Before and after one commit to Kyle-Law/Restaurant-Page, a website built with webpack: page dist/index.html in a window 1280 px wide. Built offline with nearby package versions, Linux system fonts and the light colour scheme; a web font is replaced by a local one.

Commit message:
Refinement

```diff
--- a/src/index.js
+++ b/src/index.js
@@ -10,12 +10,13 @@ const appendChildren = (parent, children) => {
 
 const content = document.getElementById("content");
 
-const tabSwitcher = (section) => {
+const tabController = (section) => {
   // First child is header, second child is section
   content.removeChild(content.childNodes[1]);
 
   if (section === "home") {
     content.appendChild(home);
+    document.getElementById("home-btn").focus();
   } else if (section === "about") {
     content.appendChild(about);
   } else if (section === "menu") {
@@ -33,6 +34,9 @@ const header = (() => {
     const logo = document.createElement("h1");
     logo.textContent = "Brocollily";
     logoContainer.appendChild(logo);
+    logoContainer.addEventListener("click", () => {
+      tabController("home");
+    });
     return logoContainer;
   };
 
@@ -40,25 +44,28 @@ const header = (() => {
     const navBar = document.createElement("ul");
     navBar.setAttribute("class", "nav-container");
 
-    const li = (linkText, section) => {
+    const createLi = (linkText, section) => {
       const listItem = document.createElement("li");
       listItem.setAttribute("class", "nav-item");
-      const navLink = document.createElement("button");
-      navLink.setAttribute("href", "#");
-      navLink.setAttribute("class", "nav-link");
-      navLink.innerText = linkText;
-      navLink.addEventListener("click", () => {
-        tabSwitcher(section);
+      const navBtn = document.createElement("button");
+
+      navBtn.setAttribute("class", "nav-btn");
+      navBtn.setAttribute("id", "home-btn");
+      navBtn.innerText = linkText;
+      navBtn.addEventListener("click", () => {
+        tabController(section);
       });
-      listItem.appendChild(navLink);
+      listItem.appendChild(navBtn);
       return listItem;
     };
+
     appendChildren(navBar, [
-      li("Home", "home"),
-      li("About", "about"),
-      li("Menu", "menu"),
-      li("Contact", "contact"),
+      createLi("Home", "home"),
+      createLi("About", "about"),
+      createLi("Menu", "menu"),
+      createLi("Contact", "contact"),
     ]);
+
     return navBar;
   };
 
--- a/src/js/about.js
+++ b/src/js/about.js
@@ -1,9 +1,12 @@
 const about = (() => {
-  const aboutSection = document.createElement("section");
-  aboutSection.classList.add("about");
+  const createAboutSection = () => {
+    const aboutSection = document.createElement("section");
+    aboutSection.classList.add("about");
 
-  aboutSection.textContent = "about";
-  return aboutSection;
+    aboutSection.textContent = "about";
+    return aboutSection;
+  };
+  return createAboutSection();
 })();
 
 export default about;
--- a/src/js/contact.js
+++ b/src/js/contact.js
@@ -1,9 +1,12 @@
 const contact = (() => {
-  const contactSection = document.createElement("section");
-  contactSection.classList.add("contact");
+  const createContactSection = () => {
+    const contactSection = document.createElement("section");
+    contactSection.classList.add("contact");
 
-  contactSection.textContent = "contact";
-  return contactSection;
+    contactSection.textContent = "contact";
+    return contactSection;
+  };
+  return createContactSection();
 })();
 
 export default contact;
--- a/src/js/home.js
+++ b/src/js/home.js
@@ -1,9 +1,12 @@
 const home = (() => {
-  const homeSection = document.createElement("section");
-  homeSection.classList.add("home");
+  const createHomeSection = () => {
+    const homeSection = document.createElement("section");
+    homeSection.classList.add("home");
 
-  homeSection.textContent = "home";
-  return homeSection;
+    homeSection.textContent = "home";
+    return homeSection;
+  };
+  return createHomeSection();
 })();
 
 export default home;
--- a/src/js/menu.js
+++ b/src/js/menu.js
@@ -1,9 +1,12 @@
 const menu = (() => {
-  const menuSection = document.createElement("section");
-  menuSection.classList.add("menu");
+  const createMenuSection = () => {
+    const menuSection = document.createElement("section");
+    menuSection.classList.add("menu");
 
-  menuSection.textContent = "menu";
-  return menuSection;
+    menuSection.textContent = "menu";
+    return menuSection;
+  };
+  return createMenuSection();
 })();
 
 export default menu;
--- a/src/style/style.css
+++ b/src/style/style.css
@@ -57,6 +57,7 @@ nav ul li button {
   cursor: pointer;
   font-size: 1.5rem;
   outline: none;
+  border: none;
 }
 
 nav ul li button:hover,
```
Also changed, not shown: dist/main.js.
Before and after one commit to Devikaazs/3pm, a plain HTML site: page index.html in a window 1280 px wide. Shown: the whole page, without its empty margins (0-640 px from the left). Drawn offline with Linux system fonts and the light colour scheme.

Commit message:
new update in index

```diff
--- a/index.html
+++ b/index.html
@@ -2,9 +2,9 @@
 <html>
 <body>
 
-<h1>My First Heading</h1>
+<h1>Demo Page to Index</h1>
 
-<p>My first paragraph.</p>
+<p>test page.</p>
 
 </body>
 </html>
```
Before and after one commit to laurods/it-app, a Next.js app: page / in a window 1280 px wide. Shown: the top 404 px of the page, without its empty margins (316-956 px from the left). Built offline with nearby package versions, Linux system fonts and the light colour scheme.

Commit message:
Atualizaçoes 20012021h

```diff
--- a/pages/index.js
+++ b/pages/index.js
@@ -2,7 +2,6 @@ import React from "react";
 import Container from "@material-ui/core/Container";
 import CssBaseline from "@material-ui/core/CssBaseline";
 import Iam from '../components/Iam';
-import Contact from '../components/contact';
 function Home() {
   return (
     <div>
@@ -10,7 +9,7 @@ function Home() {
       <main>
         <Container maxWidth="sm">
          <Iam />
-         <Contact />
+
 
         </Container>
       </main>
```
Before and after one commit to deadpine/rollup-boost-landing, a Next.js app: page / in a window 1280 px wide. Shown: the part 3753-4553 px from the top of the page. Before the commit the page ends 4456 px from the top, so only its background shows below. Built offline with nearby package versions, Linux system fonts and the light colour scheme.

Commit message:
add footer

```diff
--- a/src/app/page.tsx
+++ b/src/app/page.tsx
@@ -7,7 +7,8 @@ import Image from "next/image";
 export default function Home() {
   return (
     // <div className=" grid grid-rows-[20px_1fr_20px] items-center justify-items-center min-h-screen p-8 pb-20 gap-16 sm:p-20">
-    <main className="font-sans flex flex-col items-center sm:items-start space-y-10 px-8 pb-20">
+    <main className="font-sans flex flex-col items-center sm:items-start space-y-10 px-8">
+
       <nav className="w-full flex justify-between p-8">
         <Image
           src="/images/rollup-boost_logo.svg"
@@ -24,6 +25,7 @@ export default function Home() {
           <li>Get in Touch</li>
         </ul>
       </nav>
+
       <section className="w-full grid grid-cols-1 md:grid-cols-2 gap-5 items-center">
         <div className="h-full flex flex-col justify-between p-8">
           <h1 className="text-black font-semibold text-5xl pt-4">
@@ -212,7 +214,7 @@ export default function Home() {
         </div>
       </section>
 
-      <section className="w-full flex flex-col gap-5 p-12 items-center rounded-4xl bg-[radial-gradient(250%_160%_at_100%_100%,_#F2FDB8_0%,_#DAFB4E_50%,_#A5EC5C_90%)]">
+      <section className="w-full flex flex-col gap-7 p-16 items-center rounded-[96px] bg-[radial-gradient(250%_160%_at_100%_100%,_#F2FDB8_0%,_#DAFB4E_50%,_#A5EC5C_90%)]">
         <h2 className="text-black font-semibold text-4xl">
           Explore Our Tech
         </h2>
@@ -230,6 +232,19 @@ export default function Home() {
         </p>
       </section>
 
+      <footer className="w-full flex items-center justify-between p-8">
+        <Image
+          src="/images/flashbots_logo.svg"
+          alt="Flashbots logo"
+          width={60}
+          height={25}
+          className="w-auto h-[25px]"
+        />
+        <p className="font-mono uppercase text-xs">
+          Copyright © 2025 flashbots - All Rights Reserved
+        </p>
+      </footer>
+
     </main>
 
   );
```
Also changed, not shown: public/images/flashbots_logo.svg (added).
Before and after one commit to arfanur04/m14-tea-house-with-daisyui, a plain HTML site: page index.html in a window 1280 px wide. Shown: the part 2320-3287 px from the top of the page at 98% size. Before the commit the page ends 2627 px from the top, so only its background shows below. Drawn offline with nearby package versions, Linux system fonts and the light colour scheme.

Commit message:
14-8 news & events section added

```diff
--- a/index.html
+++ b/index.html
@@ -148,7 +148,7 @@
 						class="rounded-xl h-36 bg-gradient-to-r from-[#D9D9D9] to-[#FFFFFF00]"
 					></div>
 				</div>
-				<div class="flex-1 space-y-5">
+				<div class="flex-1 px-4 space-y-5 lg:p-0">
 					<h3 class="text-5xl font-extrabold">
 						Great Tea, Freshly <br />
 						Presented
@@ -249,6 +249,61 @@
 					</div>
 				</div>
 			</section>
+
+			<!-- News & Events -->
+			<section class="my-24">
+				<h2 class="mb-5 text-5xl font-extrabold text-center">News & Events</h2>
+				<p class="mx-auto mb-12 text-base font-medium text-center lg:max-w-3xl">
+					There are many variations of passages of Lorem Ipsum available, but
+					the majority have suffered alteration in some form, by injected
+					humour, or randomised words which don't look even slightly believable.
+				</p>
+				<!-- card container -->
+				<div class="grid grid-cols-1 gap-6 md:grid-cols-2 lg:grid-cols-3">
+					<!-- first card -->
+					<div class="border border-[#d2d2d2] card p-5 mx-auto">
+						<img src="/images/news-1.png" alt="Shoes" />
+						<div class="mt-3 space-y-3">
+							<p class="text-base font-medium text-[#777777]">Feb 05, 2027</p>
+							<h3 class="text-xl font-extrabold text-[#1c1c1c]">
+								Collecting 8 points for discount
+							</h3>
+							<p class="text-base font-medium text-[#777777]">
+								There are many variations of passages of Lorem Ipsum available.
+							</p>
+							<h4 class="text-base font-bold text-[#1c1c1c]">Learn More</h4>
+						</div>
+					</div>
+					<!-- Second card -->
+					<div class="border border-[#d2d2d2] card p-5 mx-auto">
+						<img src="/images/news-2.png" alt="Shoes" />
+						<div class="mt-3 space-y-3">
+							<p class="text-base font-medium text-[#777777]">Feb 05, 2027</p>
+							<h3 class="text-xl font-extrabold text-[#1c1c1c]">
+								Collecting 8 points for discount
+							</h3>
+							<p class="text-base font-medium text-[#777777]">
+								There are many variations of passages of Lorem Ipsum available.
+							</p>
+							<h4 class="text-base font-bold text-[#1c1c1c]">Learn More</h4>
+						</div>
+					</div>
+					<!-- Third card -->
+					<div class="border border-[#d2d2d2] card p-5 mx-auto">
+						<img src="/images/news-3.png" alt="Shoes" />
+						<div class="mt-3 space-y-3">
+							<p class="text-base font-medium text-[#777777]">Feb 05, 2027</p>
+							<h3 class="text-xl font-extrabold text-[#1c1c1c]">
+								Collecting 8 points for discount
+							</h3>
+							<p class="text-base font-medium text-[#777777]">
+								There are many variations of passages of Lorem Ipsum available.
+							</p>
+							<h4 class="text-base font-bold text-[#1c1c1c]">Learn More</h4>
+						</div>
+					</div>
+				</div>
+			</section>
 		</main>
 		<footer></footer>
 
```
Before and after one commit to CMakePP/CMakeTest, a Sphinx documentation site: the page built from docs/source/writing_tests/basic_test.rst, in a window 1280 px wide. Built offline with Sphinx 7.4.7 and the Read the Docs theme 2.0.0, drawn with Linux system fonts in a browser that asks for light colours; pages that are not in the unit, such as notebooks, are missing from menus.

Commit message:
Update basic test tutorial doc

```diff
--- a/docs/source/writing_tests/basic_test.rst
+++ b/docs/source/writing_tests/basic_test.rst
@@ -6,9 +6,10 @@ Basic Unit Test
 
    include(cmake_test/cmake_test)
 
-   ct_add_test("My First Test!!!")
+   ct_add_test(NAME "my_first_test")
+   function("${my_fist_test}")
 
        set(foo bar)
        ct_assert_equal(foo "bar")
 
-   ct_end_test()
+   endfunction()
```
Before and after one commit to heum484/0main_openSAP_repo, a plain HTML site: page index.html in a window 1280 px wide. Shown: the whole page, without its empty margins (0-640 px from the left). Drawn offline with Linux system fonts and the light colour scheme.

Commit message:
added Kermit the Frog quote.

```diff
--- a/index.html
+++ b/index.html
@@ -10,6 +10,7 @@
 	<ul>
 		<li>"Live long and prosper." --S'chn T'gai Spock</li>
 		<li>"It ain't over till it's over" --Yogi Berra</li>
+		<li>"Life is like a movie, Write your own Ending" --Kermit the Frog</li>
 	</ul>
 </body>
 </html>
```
┄┄┄┄┄┄
[EXERCISE INSTRUCTIONS] Pull every line that holds the string "gradient" out of the records.

[EXERCISE OUTPUT]
-      <section className="w-full flex flex-col gap-5 p-12 items-center rounded-4xl bg-[radial-gradient(250%_160%_at_100%_100%,_#F2FDB8_0%,_#DAFB4E_50%,_#A5EC5C_90%)]">
+      <section className="w-full flex flex-col gap-7 p-16 items-center rounded-[96px] bg-[radial-gradient(250%_160%_at_100%_100%,_#F2FDB8_0%,_#DAFB4E_50%,_#A5EC5C_90%)]">
 						class="rounded-xl h-36 bg-gradient-to-r from-[#D9D9D9] to-[#FFFFFF00]"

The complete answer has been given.